On its face, white women's support of Donald Trump was one of the more surprising facts to come out of the 2016 presidential election. He had been caught on tape admitting to sexual assault and had a documented record of judging women exclusively based on their looks. But even those facts didn't stop him from capturing the majority of votes cast by white women against Hillary Clinton, the first woman to be a major party nominee for president.
But if we look at recent voting trends, white women's support of Trump should surprise no one. That's according to Rebecca Traister, writer-at-large for New York magazine and author of the best-selling book All the Single Ladies, released in March. Traister has reported more extensively than anyone on gender and this election cycle.
Traister spoke at Mic's Women in Media breakfast earlier in December about what she learned on the campaign trail. White women voting for Trump was "the last surprising thing" about this election, Traister said.
"White women vote Republican, and they have," she said. "In fact the last Democrat that they voted for was Bill Clinton... one of the things to remember is that Bill Clinton interrupted his 1992 campaign to execute Ricky Ray Rector. And Bill Clinton took great strategic care to dress down Sista Souljah."

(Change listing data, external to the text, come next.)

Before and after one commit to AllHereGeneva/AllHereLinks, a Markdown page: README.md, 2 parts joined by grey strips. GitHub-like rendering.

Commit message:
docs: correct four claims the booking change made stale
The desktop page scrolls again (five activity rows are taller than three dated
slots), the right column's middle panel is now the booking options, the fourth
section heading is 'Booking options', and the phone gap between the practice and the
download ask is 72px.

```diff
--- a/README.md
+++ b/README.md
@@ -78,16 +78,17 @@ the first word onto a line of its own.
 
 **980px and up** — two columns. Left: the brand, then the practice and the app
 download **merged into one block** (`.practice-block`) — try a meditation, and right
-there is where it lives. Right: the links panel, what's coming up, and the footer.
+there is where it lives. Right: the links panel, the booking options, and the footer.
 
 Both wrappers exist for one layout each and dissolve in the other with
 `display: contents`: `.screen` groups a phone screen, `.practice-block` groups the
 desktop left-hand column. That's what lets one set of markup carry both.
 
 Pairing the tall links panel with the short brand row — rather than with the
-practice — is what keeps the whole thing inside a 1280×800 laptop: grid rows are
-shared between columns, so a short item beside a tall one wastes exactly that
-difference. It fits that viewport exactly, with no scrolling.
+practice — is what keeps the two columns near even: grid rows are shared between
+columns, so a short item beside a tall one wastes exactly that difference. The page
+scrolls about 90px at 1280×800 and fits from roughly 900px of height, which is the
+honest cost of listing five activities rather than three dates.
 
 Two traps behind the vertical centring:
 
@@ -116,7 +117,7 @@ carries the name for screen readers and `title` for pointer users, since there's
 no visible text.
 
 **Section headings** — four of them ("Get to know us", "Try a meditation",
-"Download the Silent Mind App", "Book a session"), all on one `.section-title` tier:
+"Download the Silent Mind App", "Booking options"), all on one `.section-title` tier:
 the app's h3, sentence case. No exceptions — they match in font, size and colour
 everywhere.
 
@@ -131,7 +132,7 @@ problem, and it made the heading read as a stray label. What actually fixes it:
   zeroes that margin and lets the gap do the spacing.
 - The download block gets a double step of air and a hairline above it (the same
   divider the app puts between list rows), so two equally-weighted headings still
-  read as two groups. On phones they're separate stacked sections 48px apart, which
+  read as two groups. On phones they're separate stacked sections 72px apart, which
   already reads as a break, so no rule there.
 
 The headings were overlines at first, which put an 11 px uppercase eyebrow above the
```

Traister suggests that, despite her flaws, Hillary Clinton's decision to call out racism and sexism in her "basket of deplorables" speech — to essentially do what her husband would not — was what doomed her with white female voters.
"When she made the deplorables comment, which I know smart people [say] was a strategically bad idea for her to do, to me that was the moment when she was doing the thing I most wanted... to say, 'Actually, I'm not going to do this, I understand there are a lot of white people out there who are threatened by the fact the conversation suggests that if they support Donald Trump, they might be racist, they might be sexist, they might be xenophobic,'" Traister said. "But I'm going to double down and say yes. That is the inverse of what Bill Clinton did in 1992 and it was what I want to see a candidate do. It may also be why that candidate lost."
"I was surprised not because it was out of line with history, but because it was out of line in a very technical way with polling," Traister said.
Traister's entire talk is worth listening to because she so expertly unravels the disparate strands of this election. Watch below.